successful Wisdom check (DC 20) allows the crew member to apply up to 10 gallons of water or sand as a standard action, if this amount of extinguishing material is on hand.
If fewer than 30 gallons of water or sand are applied to the fire during a given round, the chance of extinguishing the fire drops to 50%. If fewer than 20 gallons of water are applied to the 10-foot section in the same round, the chance is a mere 25%, while fewer than 10 gallons of water applied in the same round simply cannot extinguish the fire at all. Fire-fighting materials are normally held below decks
unless a combat is imminent, in which case they are rolled into the center of the main deck, where they
can be readily accessed by the crew in the event of a fire.
Out of Control

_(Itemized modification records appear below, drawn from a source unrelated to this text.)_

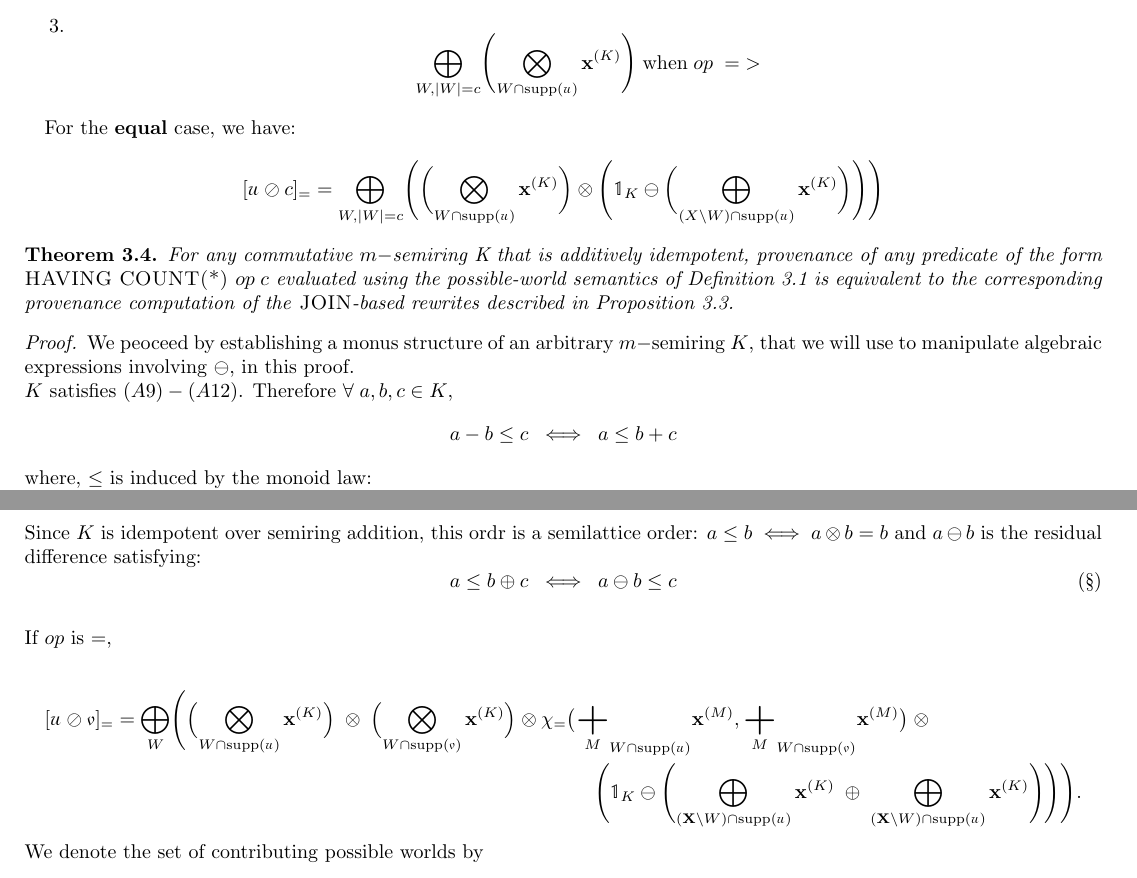
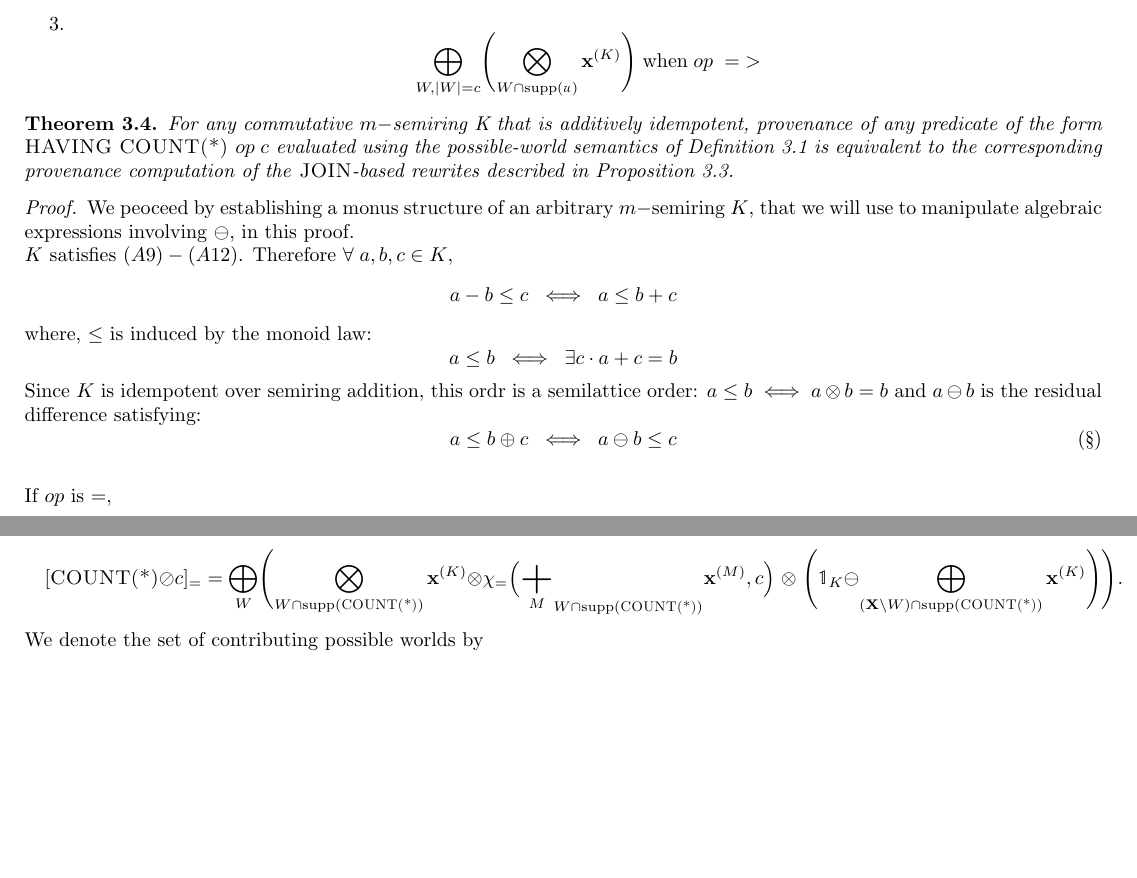
Before and after one commit to pratik2358/provsql_having, a LaTeX document (main.tex, which reads semantics.tex): two parts of pages 4 and 5 of 17, joined at a grey line, cut so that both start at the same text, the shorter picture padded with empty space. Compiled offline with pdfLaTeX.

Commit message:
made changes for u=COUNT(*) and v=c

```diff
--- a/semantics.tex
+++ b/semantics.tex
@@ -174,11 +174,7 @@ All queries with $\mathsf{HAVING\; COUNT(*)\;\textit{op}\; c}$ as predicate(s),
 
 \end{proposition}
 
-For the \textbf{equal} case, we have:
-\[
-[\mathdutchcal{u} \oslash c]_{=}=
-\bigoplus_{W,|W| = c} \Biggl(\biggl(\bigotimes_{W\cap \mathrm{supp}(\mathdutchcal{u})}\mathbf{x}^{(K)}\biggr)\otimes \Biggl(\mathbb{1}_K\ominus \biggl(\bigoplus_{(X\setminus W)\cap \mathrm{supp}(\mathdutchcal{u})}\mathbf{x}^{(K)}\biggr) \Biggr)\Biggr)
-\]
+
 \begin{theorem}
   For any commutative $m-$semiring K that is additively
   idempotent, provenance of any predicate of the form \textsc{HAVING COUNT(*) }$op\;c$ evaluated using the possible-world
@@ -194,14 +190,14 @@ $K$ satisfies $(A9)-(A12)$.
   \[a\leq b\oplus c\;\iff\;a\ominus b\leq c\tag{\S}\]\\
   If $op$ is $=$,\\
   \begin{multline*}
-    [\mathdutchcal{u} \oslash \mathdutchcal{v}]_{=}=
+    [\textsc{COUNT(*)} \oslash c]_{=}=
 \bigoplus_{W}
 \Biggl(
-  \Bigl( \bigotimes_{W\cap\mathrm{supp}(\mathdutchcal{u})} \mathbf{x}^{(K)} \Bigr) \;\otimes\; \Bigl( \bigotimes_{W\cap\mathrm{supp}(\mathdutchcal{v})} \mathbf{x}^{(K)} \Bigr)
+  \bigotimes_{W\cap\mathrm{supp}(\textsc{COUNT(*)})} \mathbf{x}^{(K)}
 \otimes
-  \chi_{=}\bigl(  {\bigplus_M}_{W\cap\mathrm{supp}(\mathdutchcal{u})} \mathbf{x}^{(M)}, {\bigplus_M}_{W\cap\mathrm{supp}(\mathdutchcal{v})} \mathbf{x}^{(M)}   \bigr)
-\;\otimes\;\\
-  \Biggl(\mathbb{1}_K \ominus \Biggl( \bigoplus_{(\mathbf{X}\setminus W)\cap\mathrm{supp}(\mathdutchcal{u})} \mathbf{x}^{(K)} \;\oplus\; \bigoplus_{(\mathbf{X}\setminus W)\cap\mathrm{supp}(\mathdutchcal{u})} \mathbf{x}^{(K)} \Biggr)\Biggr)
+    \chi_{=}\Bigl(  {\bigplus_M}_{W\cap\mathrm{supp}(\textsc{COUNT(*)})} \mathbf{x}^{(M)}, c  \Bigr)
+\;\otimes\;
+    \Biggl(\mathbb{1}_K \ominus \bigoplus_{(\mathbf{X}\setminus W)\cap\mathrm{supp}(\textsc{COUNT(*)})} \mathbf{x}^{(K)}\Biggr)
 \Biggr).
 \end{multline*}
 We denote the set of contributing possible worlds by \[\mathcal{W}_c=\{ W\subseteq \mathbf{X}\;|\;\sum_{W\cap\mathrm{supp}(\textsc{COUNT(*)})}\textbf{x}^{(M)}=c  \}\]
```
Also changed, not shown: semantics.tex (2 more changed lines).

An airship that is out of control is in grave danger. The pilot is no longer able to steer the vessel, leading to wild variations in facing, attitude, and altitude. Airships become out of control for a variety of reasons: poor weather conditions, severe damage, and over-aggressive piloting are just a few of the reasons an airship might find itself out of control. For the pilot, it’s not important to know what sent the airship out of control, what matters is getting the airship settled before it crashes.
At the end of every round that the ship is out of control, the pilot is allowed a single Profession (Sailor) skill check to regain control. The DC of this check is 15 plus 1 per 10 mph of the ship’s speed, and plus 2 for every altitude band the ship has gained or lost in the round. When an airship is out of control, a number of things happen during every round the out of control condition persists.
• Heading change. One per round, per point of maneuverability, the GM should roll 1d6. On a result of 1 or 2, the airship turns 45-degrees to its left. On a roll of 3 or 4, the airship does not change heading.
On a result of 5 or 6, the airship turns 45-degrees to its right. The changes should occur more or less at random, but no two turns occur within 50 feet of one another. An airship never turns directly into the wind when it is out of control. Treat any result which indicates an airship would make such a turn as if a 3 or 4 had been rolled.
• Speed Change. Fortunately for everyone aboard the airship, its speed begins decreasing the round immediately following the round in which it became out of control. The airship decelerates at a rate of 10 mph each round until the pilot regains control.
• Altitude Change. The GM should roll 1d6 at the beginning of any round during which the airship is out of control. On a result of 1 or 2, the airship descends 1d4 altitude bands. On a result of 3 to 5, the airship remains at its current altitude and, on a result of 6, the airship gains 1d2 altitude bands. Any airship which falls below the first altitude band while out of control crashes.